“So long as they incorporate (or act in the form of a trust), businesses will now be free to trade in or exploit slaves, employ mercenary armies to do dirty work for despots, perform genocides or operate torture prisons for a despot’s political opponents, or engage in piracy – all without civil liability to victims.”
In the words of Judge Pierre Leval, who disagreed with his colleagues, that is the result of today’s ruling by a panel of the U.S. Court of Appeals for the Second Circuit, which concluded that corporations could not be sued for human rights abuses under the Alien Tort Statute (ATS). The ATS generally allows suits in federal courts for violations of international law – but, according to the Second Circuit, not if the violation was committed by a corporation.

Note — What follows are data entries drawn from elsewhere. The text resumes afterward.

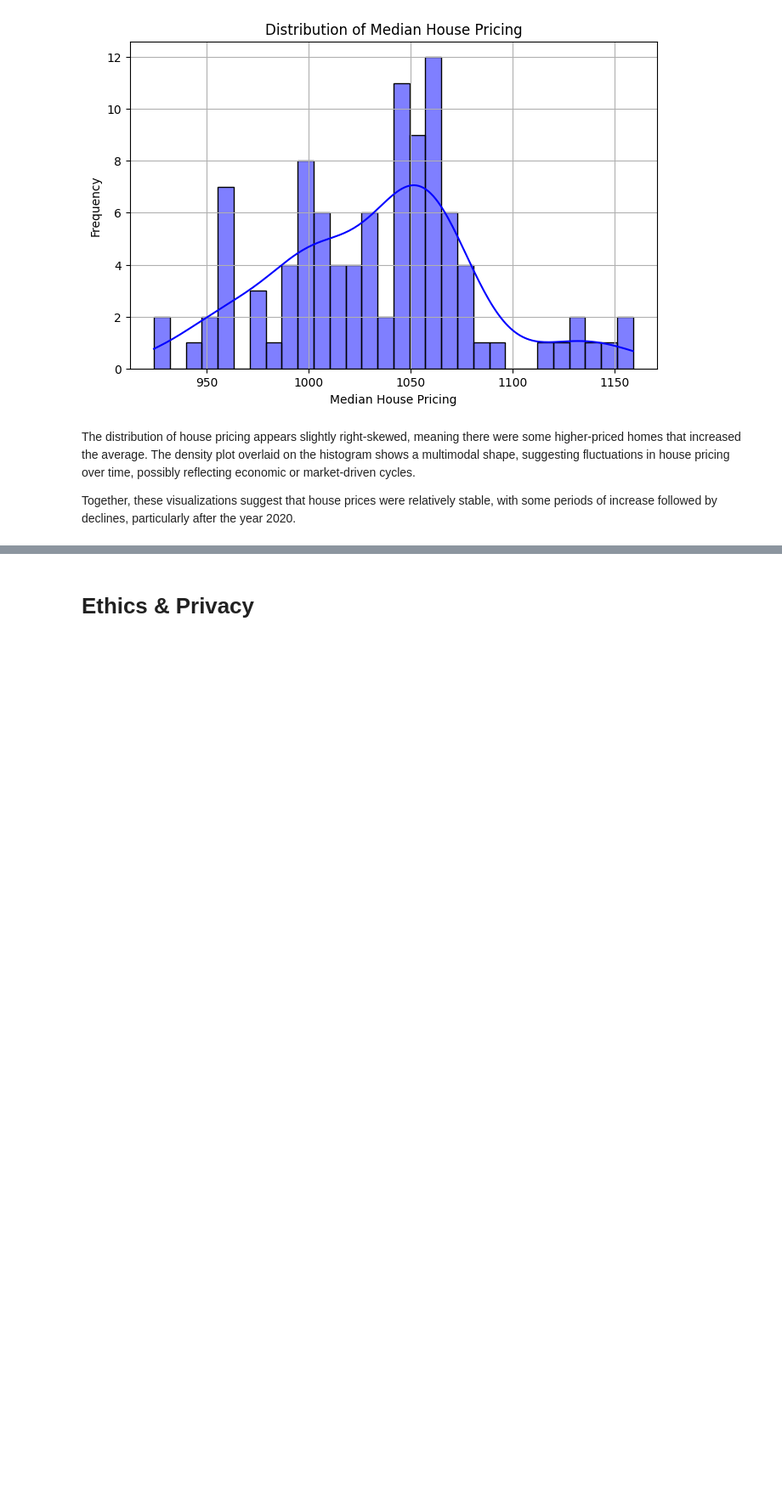
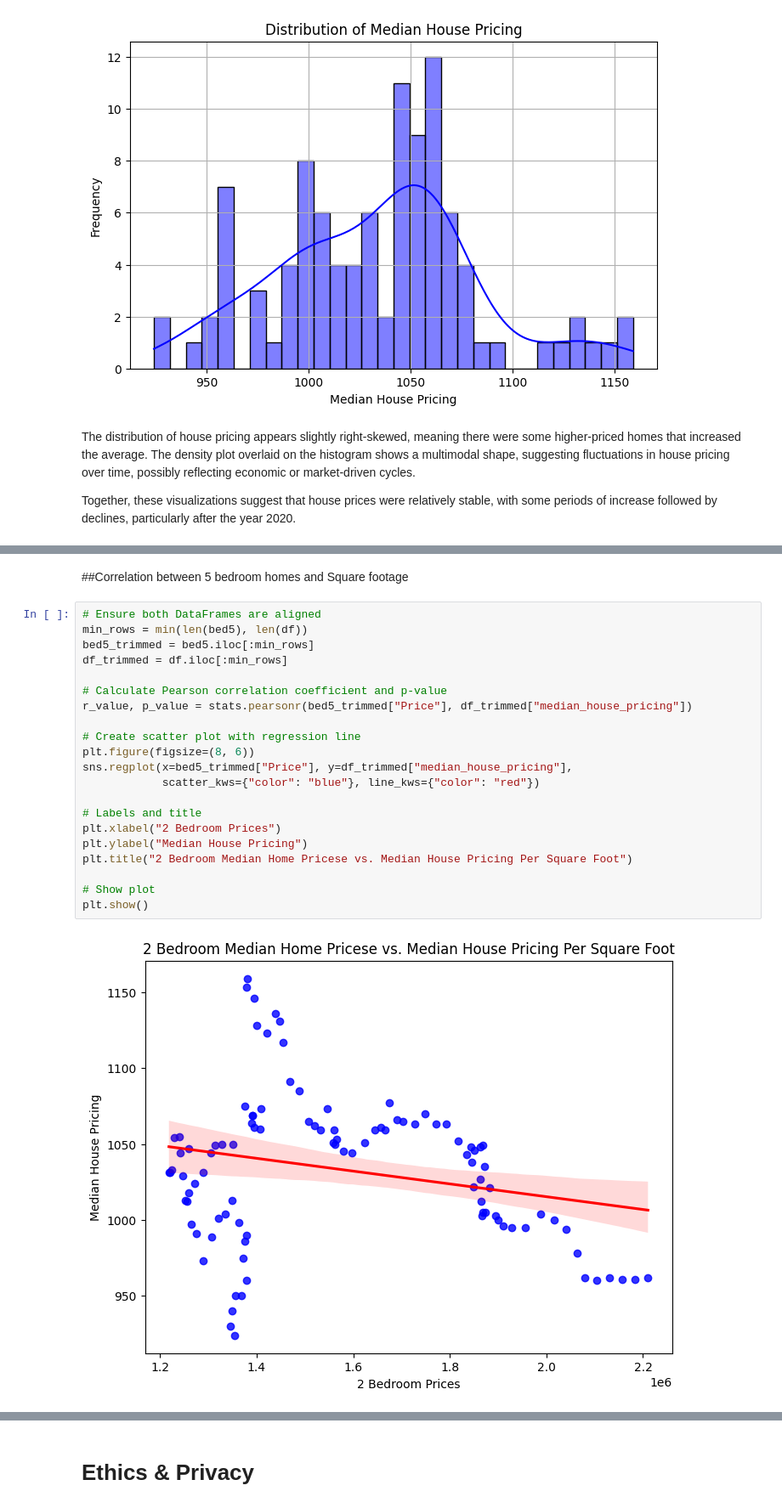
Before and after one commit to LandonSean/COGS108_Repo, a Jupyter notebook: Final_group045_wi25.ipynb, the cells around one changed output, grey strips where cells are left out. Shown: that part at 85% size. Saved outputs shown, nothing was run; the diff lists cells and outputs as text; blank space fills up the shorter version.

```diff
--- a/Final_group045_wi25.ipynb
+++ b/Final_group045_wi25.ipynb
@@ -366,0 +448,25 @@ plt.show()
+# %% [markdown]
+##Correlation between 5 bedroom homes and Square footage
+# %%
+# Ensure both DataFrames are aligned
+min_rows = min(len(bed5), len(df))
+bed5_trimmed = bed5.iloc[:min_rows]
+df_trimmed = df.iloc[:min_rows]
+
+# Calculate Pearson correlation coefficient and p-value
+r_value, p_value = stats.pearsonr(bed5_trimmed["Price"], df_trimmed["median_house_pricing"])
+
+# Create scatter plot with regression line
+plt.figure(figsize=(8, 6))
+sns.regplot(x=bed5_trimmed["Price"], y=df_trimmed["median_house_pricing"],
+            scatter_kws={"color": "blue"}, line_kws={"color": "red"})
+
+# Labels and title
+plt.xlabel("2 Bedroom Prices")
+plt.ylabel("Median House Pricing")
+plt.title("2 Bedroom Median Home Pricese vs. Median House Pricing Per Square Foot")
+
+# Show plot
+plt.show()
+# %% [output]
+[figure, added]
```
Also changed, not shown: parts of 11 cells of this notebook.
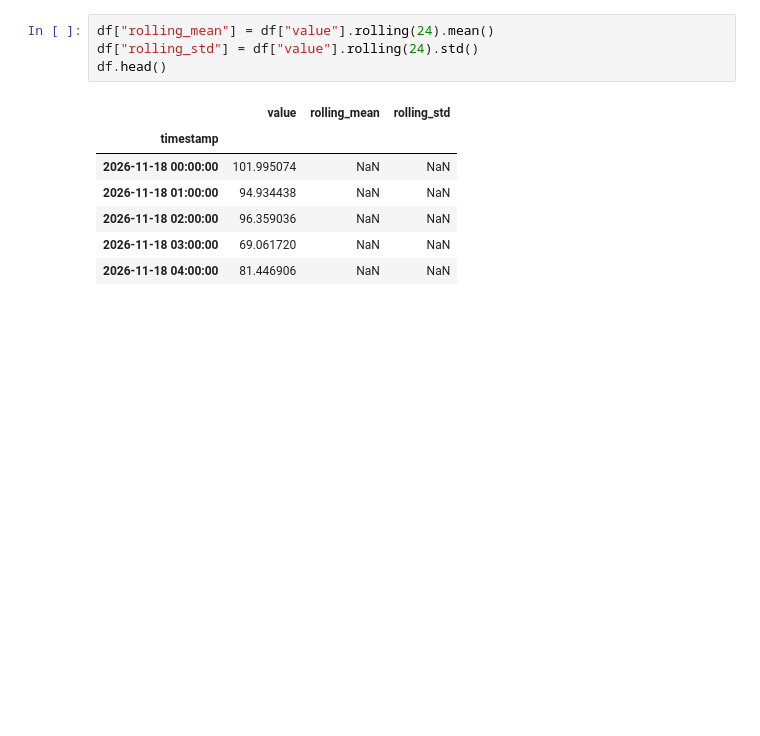
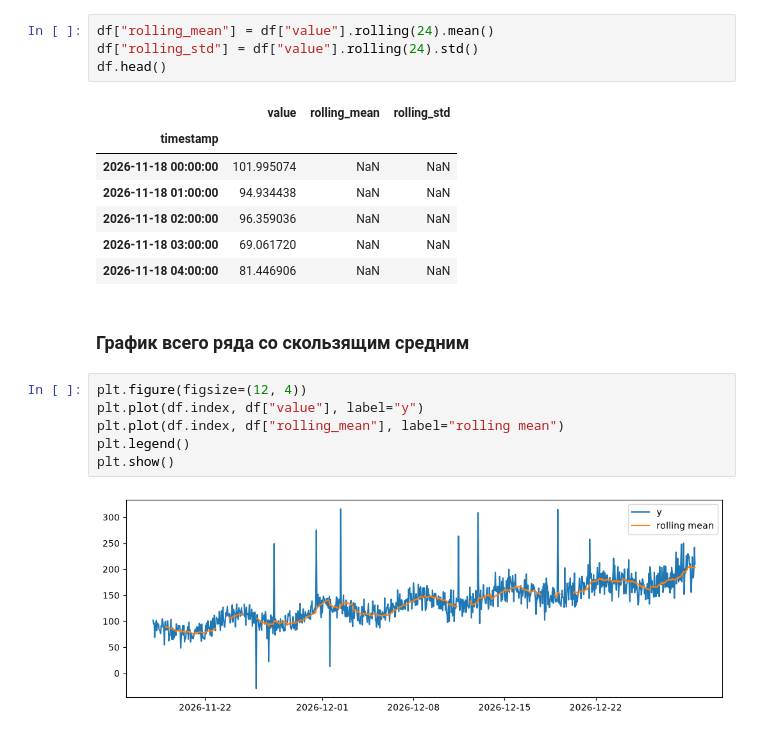
Before and after one commit to Rodeffs/Master1_Programming, a Jupyter notebook: Time_Series/01_lab/01_lab.ipynb, the cells around one changed output. Cells and saved outputs as stored; diff of their text form; blank space fills up the shorter version.

```diff
--- a/Time_Series/01_lab/01_lab.ipynb
+++ b/Time_Series/01_lab/01_lab.ipynb
@@ -49,3 +67,13 @@ df.head()
 | 2026-11-18 02:00:00 | 96.359036 | NaN | NaN |
 | 2026-11-18 03:00:00 | 69.061720 | NaN | NaN |
 | 2026-11-18 04:00:00 | 81.446906 | NaN | NaN |
+# %% [markdown]
+### График всего ряда со скользящим средним
+# %%
+plt.figure(figsize=(12, 4))
+plt.plot(df.index, df["value"], label="y")
+plt.plot(df.index, df["rolling_mean"], label="rolling mean")
+plt.legend()
+plt.show()
+# %% [output]
+[figure, added]
```
Also changed, not shown: parts of 30 cells of this notebook, 2 other files.
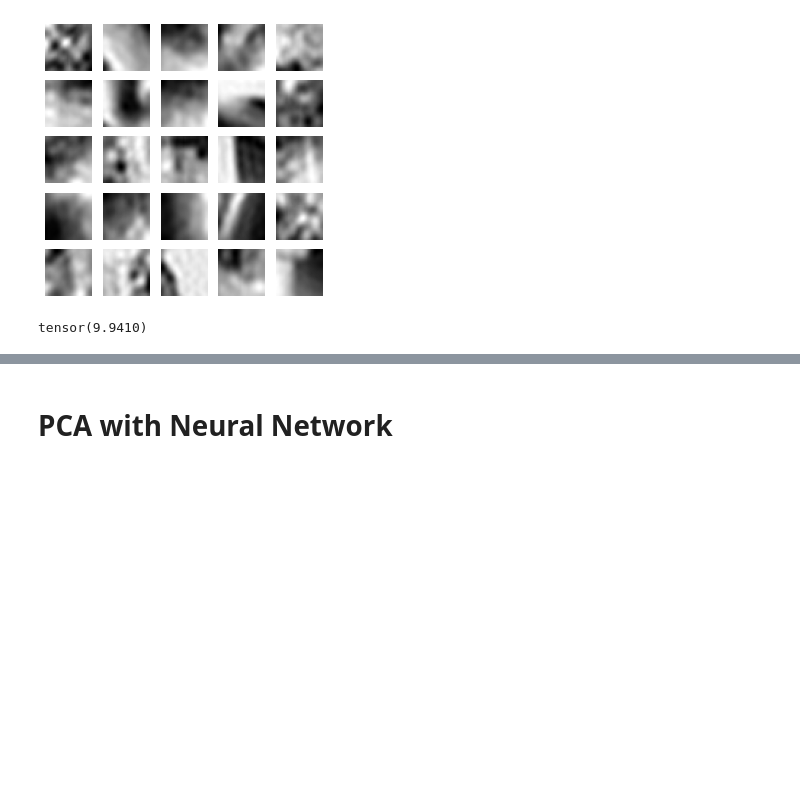
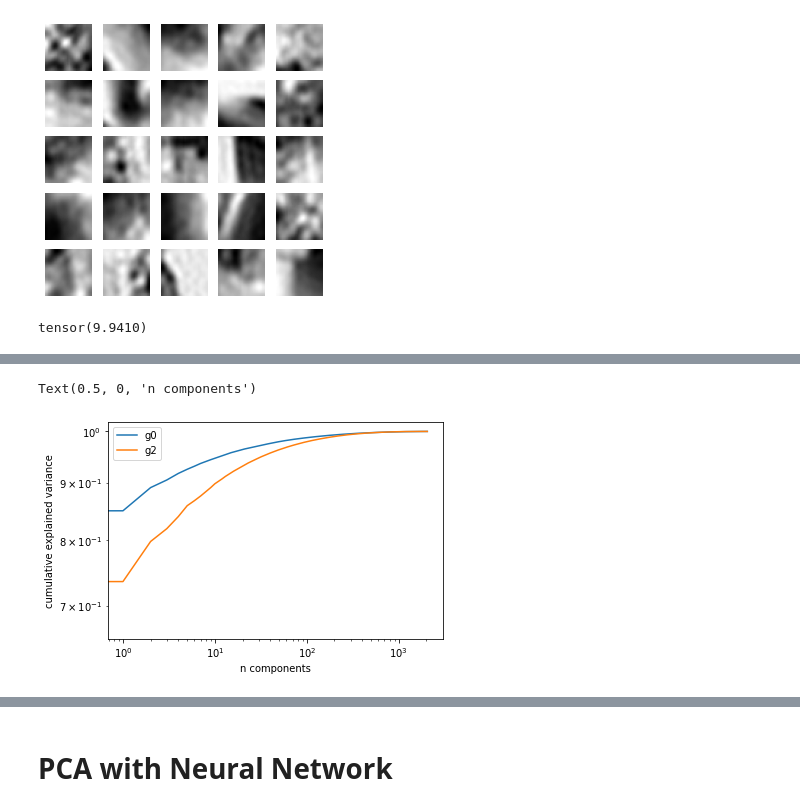
Before and after one commit to ssheybani/baby-vision-curriculum, a Jupyter notebook: shallow/ann_psychophysics/figure_notebooks/Fig_4_Linear_demo_modified.ipynb, the cells around one changed output, grey strips where cells are left out. Drawn from its saved outputs; the diff is of its cells as text; code cells hidden in the pictures; blank space fills up the shorter version.

```diff
--- a/shallow/ann_psychophysics/figure_notebooks/Fig_4_Linear_demo.ipynb
+++ b/shallow/ann_psychophysics/figure_notebooks/Fig_4_Linear_demo_modified.ipynb
@@ -474,0 +556,12 @@ _ = visualize_image_seq(pca_basis.T, 24, seq_size, rand=False)
+# %%
+# compare explained variance ratio
+plt.plot(np.cumsum(pca0.explained_variance_ratio_), label='g0')
+plt.plot(np.cumsum(pca2.explained_variance_ratio_), label='g2')
+plt.legend()
+plt.xscale('log')
+plt.yscale('log')
+plt.ylabel('cumulative explained variance')
+plt.xlabel('n components')
+# %% [output]
+Text(0.5, 0, 'n components')
+[figure, added]
```
Also changed, not shown: parts of 84 cells of this notebook, 24 other files.
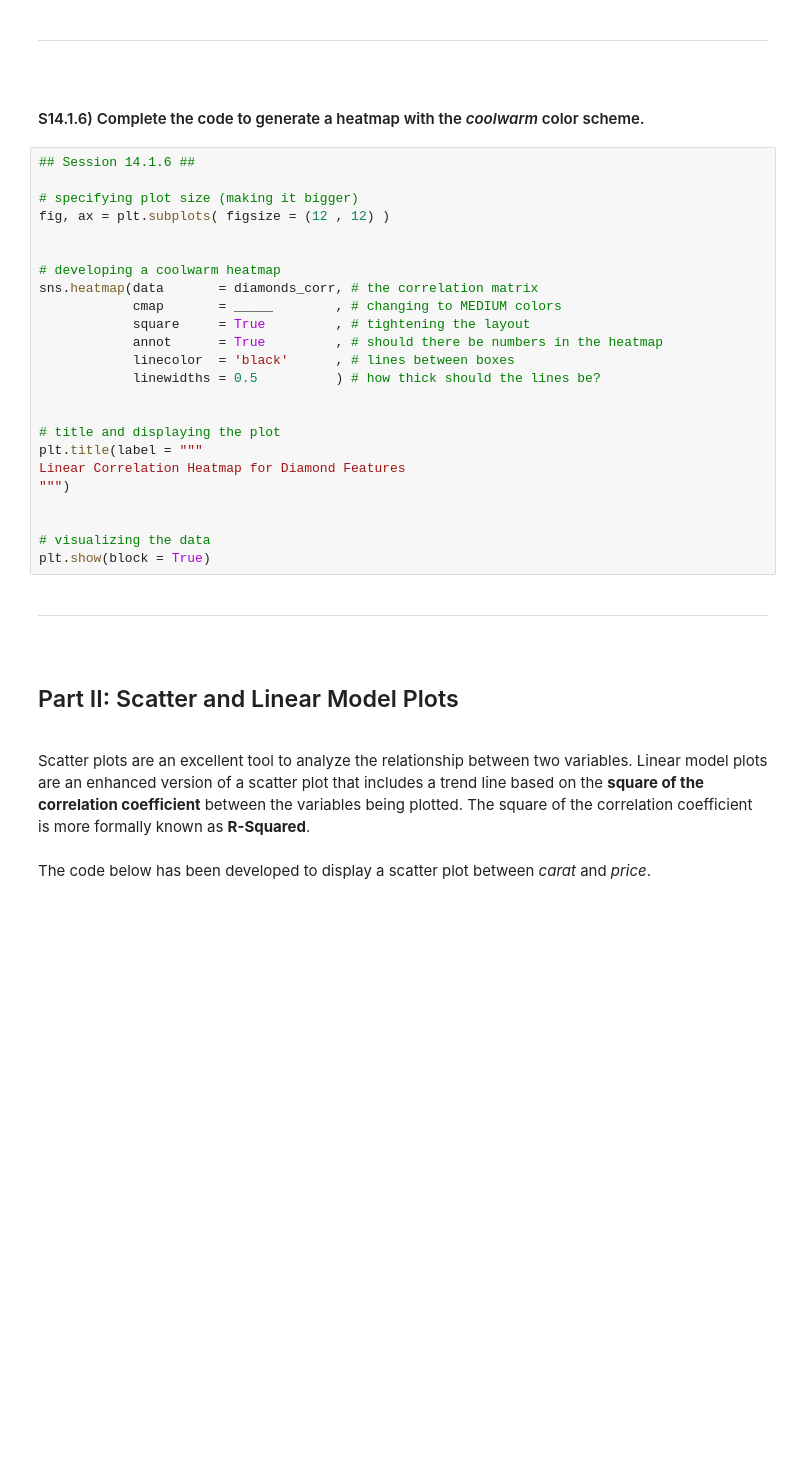
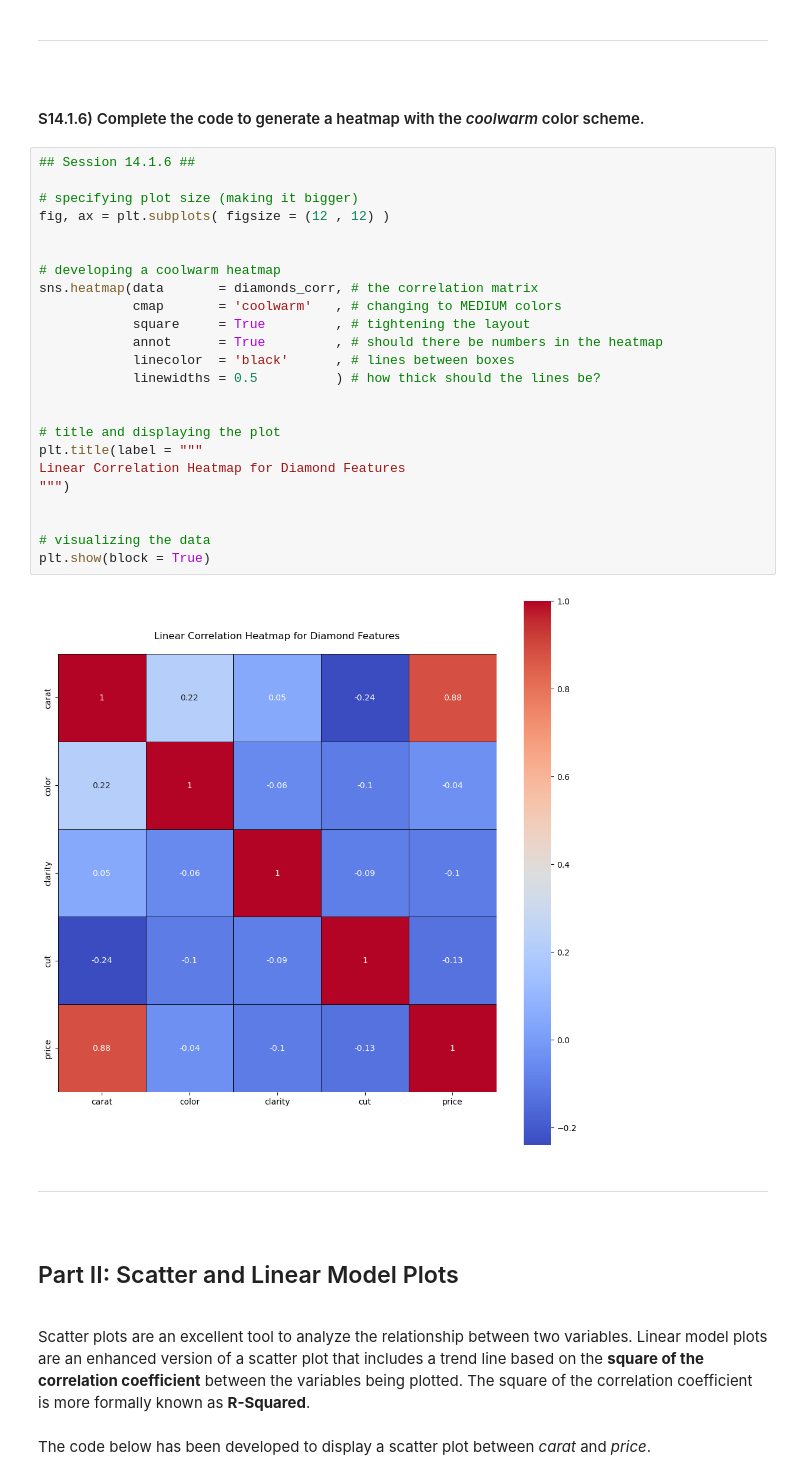
Before and after one commit to chase-kusterer/DAT-7466, a Jupyter notebook: Script 08 - Linear Relationships - Guided.ipynb, the cells around one changed output. Saved outputs shown, nothing was run; the diff lists cells and outputs as text; blank space fills up the shorter version.

```diff
--- a/Script 08 - Linear Relationships - Guided.ipynb
+++ b/Script 08 - Linear Relationships - Guided.ipynb
@@ -228,27 +300,29 @@ The heatmap looks freezing now! Let's change the color scheme to a mix between h
 # %%
 ## Session 14.1.6 ##
 
 # specifying plot size (making it bigger)
 fig, ax = plt.subplots( figsize = (12 , 12) )
 
 
 # developing a coolwarm heatmap
 sns.heatmap(data       = diamonds_corr, # the correlation matrix
-            cmap       = _____        , # changing to MEDIUM colors
+            cmap       = 'coolwarm'   , # changing to MEDIUM colors
             square     = True         , # tightening the layout
             annot      = True         , # should there be numbers in the heatmap
             linecolor  = 'black'      , # lines between boxes
             linewidths = 0.5          ) # how thick should the lines be?
 
 
 # title and displaying the plot
 plt.title(label = """
 Linear Correlation Heatmap for Diamond Features
 """)
 
 
 # visualizing the data
 plt.show(block = True)
+# %% [output]
+[figure, added]
 # %% [markdown]
 <hr style="height:.9px;border:none;color:#333;background-color:#333;" /><br>
 <h2>Part II: Scatter and Linear Model Plots</h2><br>
```
Also changed, not shown: parts of 15 cells of this notebook, 4 other files.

The decision in Kiobel v. Royal Dutch Petroleum marks the first time that any appellate court has rejected corporate liability under international law, and only the second time that any court has done so (the first was in a district court decision issued last week). Numerous courts have found that corporations are subject to the same liability as persons. The Kiobel decision is based on a radical misunderstanding of international law; the International Court of Justice has ruled that international law respects the corporate form, and this would be impossible without allowing corporate liability.
Kiobel was brought as a companion case to ERI’s own case Wiwa v. Royal Dutch Petroleum (Shell), which settled last year. Both cases involved Shell’s complicity in serious human rights abuses against the Ogoni people in Nigeria, including the executions of Ken Saro-Wiwa and eight other Ogoni leaders. The new decision will deny justice not just to these Ogoni families, but also to victims of corporate complicity in the Apartheid regime in South Africa, victims of medical experimentation in Nigeria, and possibly even victims of the September 11th attacks–all cases currently being litigated in the Second Circuit.
It’s possible, however, that this issue could reach the Supreme Court very soon. In the Presbyterian Church of Sudan v. Talisman Energy, which ERI and other groups have asked the Supreme Court to review, the main issue is the standard for aiding and abetting liability. But Talisman has also raised the question of corporate liability, and the decision in Kiobel might make the Supreme Court more likely to take up this issue. The Supreme Court could decided whether to hear Talisman as early as September 28th. In the meantime, ERI will assist with efforts to challenge the new decision in Kiobel.